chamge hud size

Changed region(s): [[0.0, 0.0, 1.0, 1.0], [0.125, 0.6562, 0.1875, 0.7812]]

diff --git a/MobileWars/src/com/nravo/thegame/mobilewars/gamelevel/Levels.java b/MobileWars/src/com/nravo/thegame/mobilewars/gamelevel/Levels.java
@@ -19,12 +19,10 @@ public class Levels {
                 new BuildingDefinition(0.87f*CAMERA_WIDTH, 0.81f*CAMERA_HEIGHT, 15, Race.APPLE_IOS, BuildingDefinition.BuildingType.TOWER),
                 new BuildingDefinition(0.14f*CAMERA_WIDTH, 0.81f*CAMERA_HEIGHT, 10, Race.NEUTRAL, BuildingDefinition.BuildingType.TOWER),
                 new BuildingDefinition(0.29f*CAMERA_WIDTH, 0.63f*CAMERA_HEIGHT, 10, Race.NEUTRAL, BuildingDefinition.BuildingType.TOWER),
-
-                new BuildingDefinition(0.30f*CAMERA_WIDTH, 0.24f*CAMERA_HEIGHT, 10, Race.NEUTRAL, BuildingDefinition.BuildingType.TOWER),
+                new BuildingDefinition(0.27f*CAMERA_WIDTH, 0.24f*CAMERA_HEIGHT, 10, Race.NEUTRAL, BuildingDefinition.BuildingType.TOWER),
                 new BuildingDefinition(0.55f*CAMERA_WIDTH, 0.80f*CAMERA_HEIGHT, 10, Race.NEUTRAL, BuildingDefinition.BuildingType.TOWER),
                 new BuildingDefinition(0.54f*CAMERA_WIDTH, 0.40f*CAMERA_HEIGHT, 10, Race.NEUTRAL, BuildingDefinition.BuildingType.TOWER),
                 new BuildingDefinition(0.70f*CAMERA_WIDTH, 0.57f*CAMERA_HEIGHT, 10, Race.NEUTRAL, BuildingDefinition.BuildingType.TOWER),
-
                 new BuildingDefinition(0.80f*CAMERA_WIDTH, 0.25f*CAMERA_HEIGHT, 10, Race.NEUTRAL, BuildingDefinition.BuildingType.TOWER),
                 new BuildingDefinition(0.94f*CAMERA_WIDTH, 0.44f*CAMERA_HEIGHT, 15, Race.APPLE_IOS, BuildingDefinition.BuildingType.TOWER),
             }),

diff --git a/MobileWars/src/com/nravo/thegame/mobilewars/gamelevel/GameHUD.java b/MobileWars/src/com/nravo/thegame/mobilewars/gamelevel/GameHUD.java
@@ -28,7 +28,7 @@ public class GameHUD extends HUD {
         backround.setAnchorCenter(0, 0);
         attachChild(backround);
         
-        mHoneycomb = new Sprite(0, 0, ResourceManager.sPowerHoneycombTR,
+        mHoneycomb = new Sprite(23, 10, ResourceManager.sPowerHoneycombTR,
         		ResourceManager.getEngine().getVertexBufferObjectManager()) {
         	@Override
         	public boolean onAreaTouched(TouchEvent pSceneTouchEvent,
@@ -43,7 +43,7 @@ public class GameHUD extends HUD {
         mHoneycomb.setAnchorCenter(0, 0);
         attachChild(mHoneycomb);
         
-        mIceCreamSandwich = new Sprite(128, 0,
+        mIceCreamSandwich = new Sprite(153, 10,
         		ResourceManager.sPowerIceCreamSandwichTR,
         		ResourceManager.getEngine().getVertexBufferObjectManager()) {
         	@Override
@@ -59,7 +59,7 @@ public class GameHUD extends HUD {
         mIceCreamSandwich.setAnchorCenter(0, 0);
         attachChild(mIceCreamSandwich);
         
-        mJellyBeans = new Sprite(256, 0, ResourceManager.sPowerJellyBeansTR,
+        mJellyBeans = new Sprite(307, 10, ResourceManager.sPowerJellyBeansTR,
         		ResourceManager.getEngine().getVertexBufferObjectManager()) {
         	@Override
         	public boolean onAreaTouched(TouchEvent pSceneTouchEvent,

PROBLEM TO SOLVE: Return the entries above, every line intact.

TASK RESPONSE:
chamge hud size

Changed region(s): [[0.0, 0.0, 1.0, 1.0], [0.125, 0.6562, 0.1875, 0.7812]]

diff --git a/MobileWars/src/com/nravo/thegame/mobilewars/gamelevel/Levels.java b/MobileWars/src/com/nravo/thegame/mobilewars/gamelevel/Levels.java
@@ -19,12 +19,10 @@ public class Levels {
                 new BuildingDefinition(0.87f*CAMERA_WIDTH, 0.81f*CAMERA_HEIGHT, 15, Race.APPLE_IOS, BuildingDefinition.BuildingType.TOWER),
                 new BuildingDefinition(0.14f*CAMERA_WIDTH, 0.81f*CAMERA_HEIGHT, 10, Race.NEUTRAL, BuildingDefinition.BuildingType.TOWER),
                 new BuildingDefinition(0.29f*CAMERA_WIDTH, 0.63f*CAMERA_HEIGHT, 10, Race.NEUTRAL, BuildingDefinition.BuildingType.TOWER),
-
-                new BuildingDefinition(0.30f*CAMERA_WIDTH, 0.24f*CAMERA_HEIGHT, 10, Race.NEUTRAL, BuildingDefinition.BuildingType.TOWER),
+                new BuildingDefinition(0.27f*CAMERA_WIDTH, 0.24f*CAMERA_HEIGHT, 10, Race.NEUTRAL, BuildingDefinition.BuildingType.TOWER),
                 new BuildingDefinition(0.55f*CAMERA_WIDTH, 0.80f*CAMERA_HEIGHT, 10, Race.NEUTRAL, BuildingDefinition.BuildingType.TOWER),
                 new BuildingDefinition(0.54f*CAMERA_WIDTH, 0.40f*CAMERA_HEIGHT, 10, Race.NEUTRAL, BuildingDefinition.BuildingType.TOWER),
                 new BuildingDefinition(0.70f*CAMERA_WIDTH, 0.57f*CAMERA_HEIGHT, 10, Race.NEUTRAL, BuildingDefinition.BuildingType.TOWER),
-
                 new BuildingDefinition(0.80f*CAMERA_WIDTH, 0.25f*CAMERA_HEIGHT, 10, Race.NEUTRAL, BuildingDefinition.BuildingType.TOWER),
                 new BuildingDefinition(0.94f*CAMERA_WIDTH, 0.44f*CAMERA_HEIGHT, 15, Race.APPLE_IOS, BuildingDefinition.BuildingType.TOWER),
             }),

diff --git a/MobileWars/src/com/nravo/thegame/mobilewars/gamelevel/GameHUD.java b/MobileWars/src/com/nravo/thegame/mobilewars/gamelevel/GameHUD.java
@@ -28,7 +28,7 @@ public class GameHUD extends HUD {
         backround.setAnchorCenter(0, 0);
         attachChild(backround);
         
-        mHoneycomb = new Sprite(0, 0, ResourceManager.sPowerHoneycombTR,
+        mHoneycomb = new Sprite(23, 10, ResourceManager.sPowerHoneycombTR,
         		ResourceManager.getEngine().getVertexBufferObjectManager()) {
         	@Override
         	public boolean onAreaTouched(TouchEvent pSceneTouchEvent,
@@ -43,7 +43,7 @@ public class GameHUD extends HUD {
         mHoneycomb.setAnchorCenter(0, 0);
         attachChild(mHoneycomb);
         
-        mIceCreamSandwich = new Sprite(128, 0,
+        mIceCreamSandwich = new Sprite(153, 10,
         		ResourceManager.sPowerIceCreamSandwichTR,
         		ResourceManager.getEngine().getVertexBufferObjectManager()) {
         	@Override
@@ -59,7 +59,7 @@ public class GameHUD extends HUD {
         mIceCreamSandwich.setAnchorCenter(0, 0);
         attachChild(mIceCreamSandwich);
         
-        mJellyBeans = new Sprite(256, 0, ResourceManager.sPowerJellyBeansTR,
+        mJellyBeans = new Sprite(307, 10, ResourceManager.sPowerJellyBeansTR,
         		ResourceManager.getEngine().getVertexBufferObjectManager()) {
         	@Override
         	public boolean onAreaTouched(TouchEvent pSceneTouchEvent,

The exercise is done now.